(Entries taken from a collection)
__________________________________________________

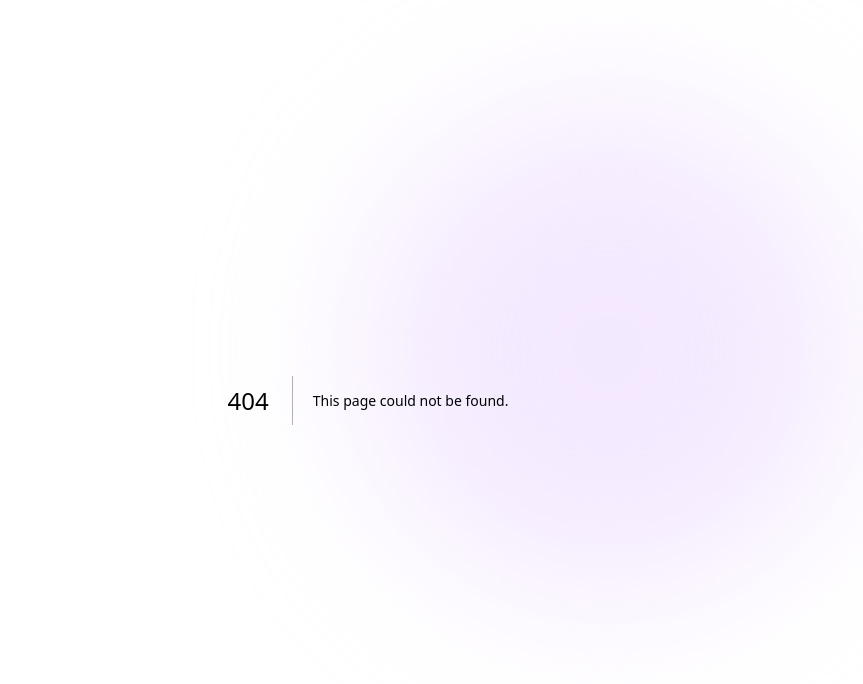
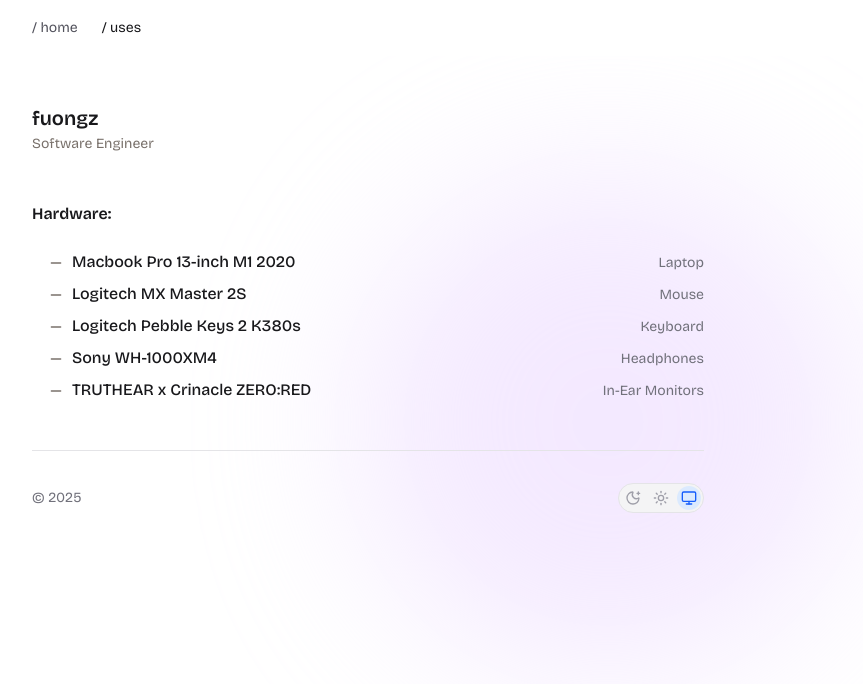
Before and after one commit to fuongz/portfolio, a Next.js app: page /uses in a window 1280 px wide. Before the commit this address had no page. Shown: the top 684 px of the page, without its empty margins (272-1135 px from the left). Built offline with nearby package versions, Linux system fonts and the light colour scheme; a web font is replaced by a local one; what @apollo/client-integration-nextjs would draw is missing.

Commit message:
feat: add /uses page

```diff
--- a/src/app/providers.tsx
+++ b/src/app/providers.tsx
@@ -1,6 +1,9 @@
 "use client";
 
 import { ThemeProvider } from "next-themes";
+import { Container } from "@/components/common/container";
+import { Navigation } from "@/components/common/navigation";
+import { ThemeSwitch } from "@/components/common/theme-switcher";
 import { ApolloWrapper } from "@/lib/apollo/apollo-provider";
 
 interface ProvidersProps {
@@ -17,11 +20,33 @@
 				disableTransitionOnChange
 				{...props}
 			>
+				<Navigation />
 				<main className="mt-0 relative">
 					<div className="absolute top-0 -z-10 h-full w-full bg-background">
 						<div className="absolute bottom-auto left-auto right-0 top-0 h-[500px] w-[500px] -translate-x-[30%] translate-y-[20%] rounded-full bg-purple-200 dark:bg-purple-950 opacity-50 blur-[80px]"></div>
 					</div>
-					{children}
+					<Container>
+						{/* Profile Section */}
+						<div className="pt-4 sm:pt-8 mb-8 sm:mb-12 flex items-center gap-4">
+							<div className="flex flex-col flex-1">
+								<h1 className="text-lg sm:text-xl font-semibold text-zinc-900 dark:text-zinc-100">
+									fuongz
+								</h1>
+								<p className="text-muted-foreground text-sm mt-0.5">
+									Software Engineer
+								</p>
+							</div>
+						</div>
+						{children}
+
+						{/* Footer */}
+						<div className="border-t border-zinc-200 dark:border-zinc-800 pt-6 sm:pt-8 pb-8 sm:pb-12">
+							<div className="flex justify-between items-center text-xs sm:text-sm text-zinc-500 dark:text-zinc-400">
+								<span>© 2025</span>
+								<ThemeSwitch />
+							</div>
+						</div>
+					</Container>
 				</main>
 			</ThemeProvider>
 		</ApolloWrapper>
--- /dev/null
+++ b/src/app/uses/page.tsx
@@ -0,0 +1,59 @@
+import { Minus } from "lucide-react";
+
+export default function UsesPage() {
+	const hardware = [
+		{
+			id: "macbook",
+			name: "Macbook Pro 13-inch M1 2020",
+			category: "Laptop",
+		},
+		{
+			id: "mouse",
+			name: "Logitech MX Master 2S",
+			category: "Mouse",
+		},
+		{
+			id: "keyboard",
+			name: "Logitech Pebble Keys 2 K380s",
+			category: "Keyboard",
+		},
+		{
+			id: "headphones",
+			name: "Sony WH-1000XM4",
+			category: "Headphones",
+		},
+		{
+			id: "iems",
+			name: "TRUTHEAR x Crinacle ZERO:RED",
+			category: "In-Ear Monitors",
+		},
+	];
+
+	return (
+		<div>
+			{/* Hardware Section */}
+			<div className="mb-8 sm:mb-12">
+				<h2 className="text-base font-semibold text-zinc-900 dark:text-zinc-100 mb-4 sm:mb-6">
+					Hardware:
+				</h2>
+				<div className="space-y-4 sm:space-y-2">
+					{hardware.map((item) => (
+						<div key={item.id} className="flex gap-3 sm:gap-4 sm:pl-4">
+							<div className="flex-1 min-w-0">
+								<div className="flex flex-col sm:flex-row sm:gap-2 items-start sm:items-baseline justify-between gap-1 flex-wrap">
+									<h3 className="font-medium text-sm sm:text-base text-zinc-900 dark:text-zinc-100">
+										<Minus className="hidden sm:inline-block size-4 mr-2 text-muted-foreground" />
+										{item.name}
+									</h3>
+									<span className="text-xs sm:text-sm text-zinc-500 dark:text-zinc-400 whitespace-nowrap flex-shrink-0">
+										{item.category}
+									</span>
+								</div>
+							</div>
+						</div>
+					))}
+				</div>
+			</div>
+		</div>
+	);
+}
--- /dev/null
+++ b/src/components/common/navigation.tsx
@@ -0,0 +1,41 @@
+"use client";
+
+import Link from "next/link";
+import { usePathname } from "next/navigation";
+import { Container } from "./container";
+
+const navItems = [
+	{ href: "/", label: "/ home" },
+	{ href: "/uses", label: "/ uses" },
+];
+
+export function Navigation() {
+	const pathname = usePathname();
+	return (
+		<nav className="bg-background/95 sticky top-0 z-1 backdrop-blur supports-[backdrop-filter]:bg-background/60">
+			<Container>
+				<div className="flex items-center justify-between h-14">
+					{/* Navigation Links */}
+					<div className="flex items-center gap-6">
+						{navItems.map((item) => {
+							const isActive = pathname === item.href;
+							return (
+								<Link
+									key={item.href}
+									href={item.href}
+									className={`text-sm transition-colors hover:text-zinc-900 dark:hover:text-zinc-100 ${
+										isActive
+											? "text-zinc-900 dark:text-zinc-100"
+											: "text-zinc-600 dark:text-zinc-400"
+									}`}
+								>
+									{item.label}
+								</Link>
+							);
+						})}
+					</div>
+				</div>
+			</Container>
+		</nav>
+	);
+}
--- a/src/components/pages/home/page.tsx
+++ b/src/components/pages/home/page.tsx
@@ -4,8 +4,6 @@
 import Image from "next/image";
 import Link from "next/link";
 import type { TContributeGraph } from "types/contribute-graph";
-import { Container } from "@/components/common/container";
-import { ThemeSwitch } from "@/components/common/theme-switcher";
 import { Badge } from "@/components/components/ui/badge";
 import { Tooltip, TooltipContent, TooltipTrigger } from "@/components/ui";
 
@@ -74,19 +72,7 @@
 
 const HomePageRoute: React.FC<Props> = () => {
 	return (
-		<Container>
-			{/* Profile Section */}
-			<div className="pt-4 sm:pt-8 mb-8 sm:mb-12 flex items-center gap-4">
-				<div className="flex flex-col flex-1">
-					<h1 className="text-lg sm:text-xl font-semibold text-zinc-900 dark:text-zinc-100">
-						fuongz
-					</h1>
-					<p className="text-muted-foreground text-sm mt-0.5">
-						Software Engineer
-					</p>
-				</div>
-			</div>
-
+		<>
 			{/* About Section */}
 			<div className="mb-8 sm:mb-12">
 				<h2 className="text-base font-semibold text-zinc-900 dark:text-zinc-100 mb-3 sm:mb-4">
@@ -260,15 +246,7 @@
 					))}
 				</div>
 			</div>
-
-			{/* Footer */}
-			<div className="border-t border-zinc-200 dark:border-zinc-800 pt-6 sm:pt-8 pb-8 sm:pb-12">
-				<div className="flex justify-between items-center text-xs sm:text-sm text-zinc-500 dark:text-zinc-400">
-					<span>© 2025</span>
-					<ThemeSwitch />
-				</div>
-			</div>
-		</Container>
+		</>
 	);
 };
 
```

__________________________________________________

> **PROBLEM DESCRIPTION**
Find and copy each line above holding "const".

> **EXERCISE ANSWER**
+	const hardware = [
+const navItems = [
+	const pathname = usePathname();
+							const isActive = pathname === item.href;
 const HomePageRoute: React.FC<Props> = () => {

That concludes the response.